(Itemized modification records)
------------------------------

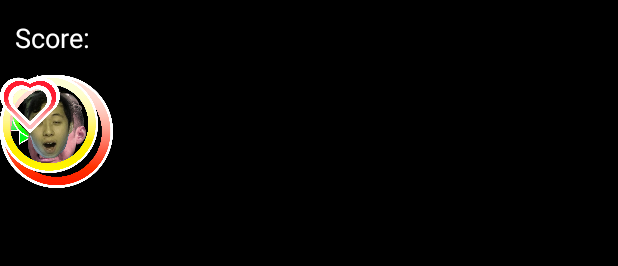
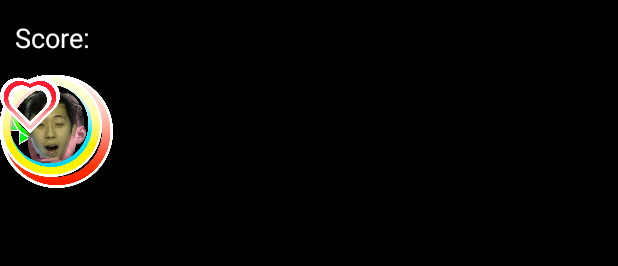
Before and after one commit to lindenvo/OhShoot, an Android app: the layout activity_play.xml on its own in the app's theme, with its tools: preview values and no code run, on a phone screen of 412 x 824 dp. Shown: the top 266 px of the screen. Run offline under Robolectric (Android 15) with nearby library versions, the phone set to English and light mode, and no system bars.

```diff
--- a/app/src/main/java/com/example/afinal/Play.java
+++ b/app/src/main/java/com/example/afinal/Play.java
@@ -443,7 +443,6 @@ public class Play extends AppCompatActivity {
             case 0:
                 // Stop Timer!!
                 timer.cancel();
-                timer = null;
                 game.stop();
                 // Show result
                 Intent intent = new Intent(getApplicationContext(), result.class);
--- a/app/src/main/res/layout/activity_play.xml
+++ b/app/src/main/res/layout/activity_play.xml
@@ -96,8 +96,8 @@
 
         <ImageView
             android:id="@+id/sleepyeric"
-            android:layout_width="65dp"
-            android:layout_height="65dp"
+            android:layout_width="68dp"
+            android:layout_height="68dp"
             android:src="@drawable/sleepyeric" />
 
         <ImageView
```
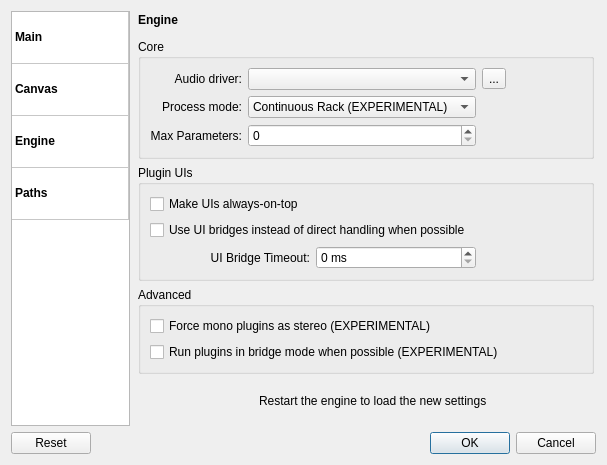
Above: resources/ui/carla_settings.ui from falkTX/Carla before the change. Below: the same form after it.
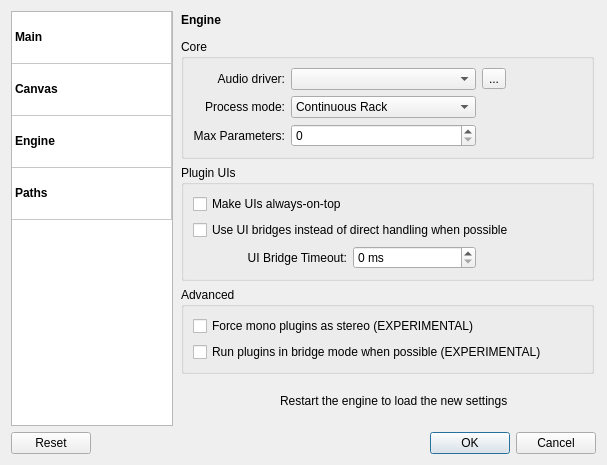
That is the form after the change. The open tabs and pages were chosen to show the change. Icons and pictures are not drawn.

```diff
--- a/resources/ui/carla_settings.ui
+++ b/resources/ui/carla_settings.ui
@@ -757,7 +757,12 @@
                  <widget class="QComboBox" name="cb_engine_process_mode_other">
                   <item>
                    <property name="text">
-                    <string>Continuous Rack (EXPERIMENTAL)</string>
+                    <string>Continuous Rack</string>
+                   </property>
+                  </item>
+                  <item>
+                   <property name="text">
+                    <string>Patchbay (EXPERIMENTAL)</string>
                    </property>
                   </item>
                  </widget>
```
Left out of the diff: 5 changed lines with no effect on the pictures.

------------------------------

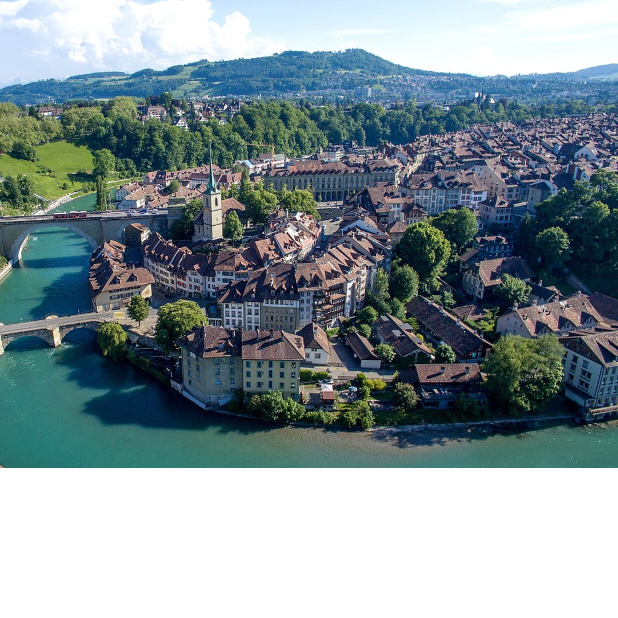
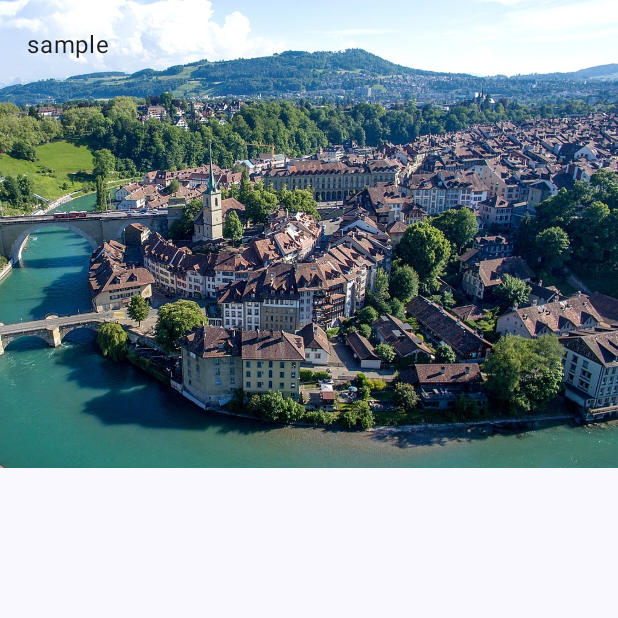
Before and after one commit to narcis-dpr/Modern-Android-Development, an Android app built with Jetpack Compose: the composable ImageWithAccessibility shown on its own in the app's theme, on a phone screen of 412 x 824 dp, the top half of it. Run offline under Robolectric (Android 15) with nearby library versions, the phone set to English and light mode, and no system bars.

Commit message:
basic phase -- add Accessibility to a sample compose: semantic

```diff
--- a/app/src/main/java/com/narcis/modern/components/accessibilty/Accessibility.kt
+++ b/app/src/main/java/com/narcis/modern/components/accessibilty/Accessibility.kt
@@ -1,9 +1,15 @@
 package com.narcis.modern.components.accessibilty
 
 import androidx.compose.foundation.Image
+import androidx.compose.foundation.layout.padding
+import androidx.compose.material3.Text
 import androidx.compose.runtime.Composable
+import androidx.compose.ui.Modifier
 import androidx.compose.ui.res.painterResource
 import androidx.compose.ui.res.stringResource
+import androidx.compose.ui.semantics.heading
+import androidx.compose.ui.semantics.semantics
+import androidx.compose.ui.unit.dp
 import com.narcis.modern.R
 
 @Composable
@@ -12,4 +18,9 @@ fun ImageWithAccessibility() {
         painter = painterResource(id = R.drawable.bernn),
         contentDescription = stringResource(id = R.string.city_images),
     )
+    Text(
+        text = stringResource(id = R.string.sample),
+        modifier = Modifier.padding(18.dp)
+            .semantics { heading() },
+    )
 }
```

------------------------------

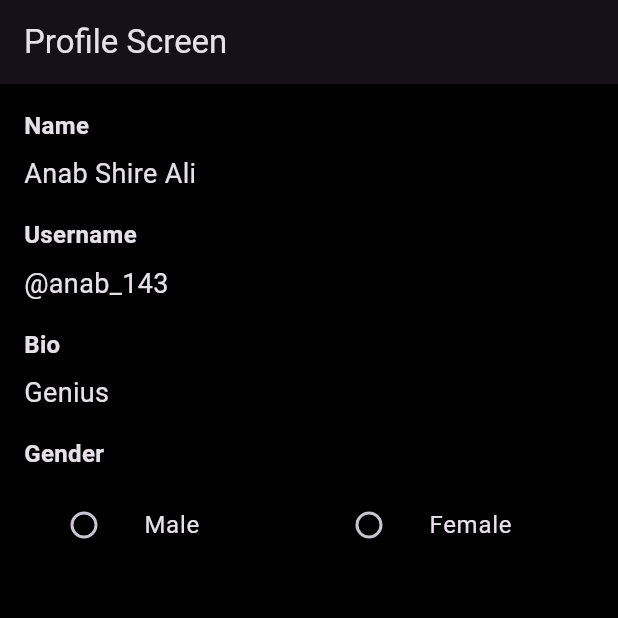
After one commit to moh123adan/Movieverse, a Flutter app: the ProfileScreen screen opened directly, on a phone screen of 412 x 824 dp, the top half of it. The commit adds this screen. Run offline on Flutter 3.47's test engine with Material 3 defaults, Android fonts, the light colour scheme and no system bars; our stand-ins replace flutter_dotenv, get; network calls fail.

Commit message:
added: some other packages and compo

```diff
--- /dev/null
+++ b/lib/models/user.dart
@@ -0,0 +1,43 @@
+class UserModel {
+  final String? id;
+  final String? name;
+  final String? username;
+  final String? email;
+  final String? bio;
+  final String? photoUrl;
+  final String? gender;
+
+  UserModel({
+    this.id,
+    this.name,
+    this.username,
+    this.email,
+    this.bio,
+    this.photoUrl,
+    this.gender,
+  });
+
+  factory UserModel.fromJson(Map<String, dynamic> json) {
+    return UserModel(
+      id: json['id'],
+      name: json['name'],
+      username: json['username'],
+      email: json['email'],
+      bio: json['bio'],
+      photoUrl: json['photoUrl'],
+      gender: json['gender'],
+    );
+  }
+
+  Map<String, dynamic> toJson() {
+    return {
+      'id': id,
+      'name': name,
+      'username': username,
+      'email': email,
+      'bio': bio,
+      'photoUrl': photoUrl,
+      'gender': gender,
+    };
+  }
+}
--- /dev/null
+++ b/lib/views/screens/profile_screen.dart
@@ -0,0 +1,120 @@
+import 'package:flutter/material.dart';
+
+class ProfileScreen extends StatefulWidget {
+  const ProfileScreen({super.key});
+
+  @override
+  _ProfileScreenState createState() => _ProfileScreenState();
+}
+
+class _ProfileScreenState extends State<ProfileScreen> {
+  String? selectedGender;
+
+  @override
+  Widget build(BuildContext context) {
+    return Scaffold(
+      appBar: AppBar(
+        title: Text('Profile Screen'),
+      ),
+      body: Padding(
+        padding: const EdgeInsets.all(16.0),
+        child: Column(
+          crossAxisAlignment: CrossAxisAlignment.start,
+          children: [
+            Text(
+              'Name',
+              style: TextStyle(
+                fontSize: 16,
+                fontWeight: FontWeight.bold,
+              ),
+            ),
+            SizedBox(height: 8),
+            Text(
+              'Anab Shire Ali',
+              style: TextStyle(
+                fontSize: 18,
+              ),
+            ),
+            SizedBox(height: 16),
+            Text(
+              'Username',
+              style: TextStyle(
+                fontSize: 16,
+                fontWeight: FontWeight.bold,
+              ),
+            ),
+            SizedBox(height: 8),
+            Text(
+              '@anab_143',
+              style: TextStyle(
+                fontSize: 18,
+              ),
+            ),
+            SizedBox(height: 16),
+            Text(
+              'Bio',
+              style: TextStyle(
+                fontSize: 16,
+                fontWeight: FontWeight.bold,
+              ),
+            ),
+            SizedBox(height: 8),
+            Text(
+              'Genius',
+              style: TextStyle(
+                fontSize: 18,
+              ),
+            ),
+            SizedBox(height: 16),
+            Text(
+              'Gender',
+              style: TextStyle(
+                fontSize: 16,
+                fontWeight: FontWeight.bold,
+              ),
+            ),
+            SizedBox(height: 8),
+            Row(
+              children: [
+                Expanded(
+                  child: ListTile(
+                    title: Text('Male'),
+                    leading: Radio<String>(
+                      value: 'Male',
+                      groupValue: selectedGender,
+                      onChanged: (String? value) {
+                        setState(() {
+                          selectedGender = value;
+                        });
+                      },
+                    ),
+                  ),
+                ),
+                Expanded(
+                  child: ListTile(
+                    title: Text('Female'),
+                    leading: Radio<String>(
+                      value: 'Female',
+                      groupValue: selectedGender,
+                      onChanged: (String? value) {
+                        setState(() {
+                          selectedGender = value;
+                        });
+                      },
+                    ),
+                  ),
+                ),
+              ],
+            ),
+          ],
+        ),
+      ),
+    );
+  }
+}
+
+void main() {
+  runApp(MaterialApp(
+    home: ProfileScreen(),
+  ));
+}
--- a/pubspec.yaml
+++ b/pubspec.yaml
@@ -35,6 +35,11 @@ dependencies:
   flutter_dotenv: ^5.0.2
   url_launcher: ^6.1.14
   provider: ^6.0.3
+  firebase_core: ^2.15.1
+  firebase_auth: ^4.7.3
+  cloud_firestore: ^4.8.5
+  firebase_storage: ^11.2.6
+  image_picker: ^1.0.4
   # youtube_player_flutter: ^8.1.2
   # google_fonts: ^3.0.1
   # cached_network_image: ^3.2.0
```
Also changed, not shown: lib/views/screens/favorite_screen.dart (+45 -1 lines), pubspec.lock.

------------------------------

TASK PROMPT:
Every line in the data that holds the string "java" should be returned.

FINISHED TASK:
--- a/app/src/main/java/com/example/afinal/Play.java
+++ b/app/src/main/java/com/example/afinal/Play.java
--- a/app/src/main/java/com/narcis/modern/components/accessibilty/Accessibility.kt
+++ b/app/src/main/java/com/narcis/modern/components/accessibilty/Accessibility.kt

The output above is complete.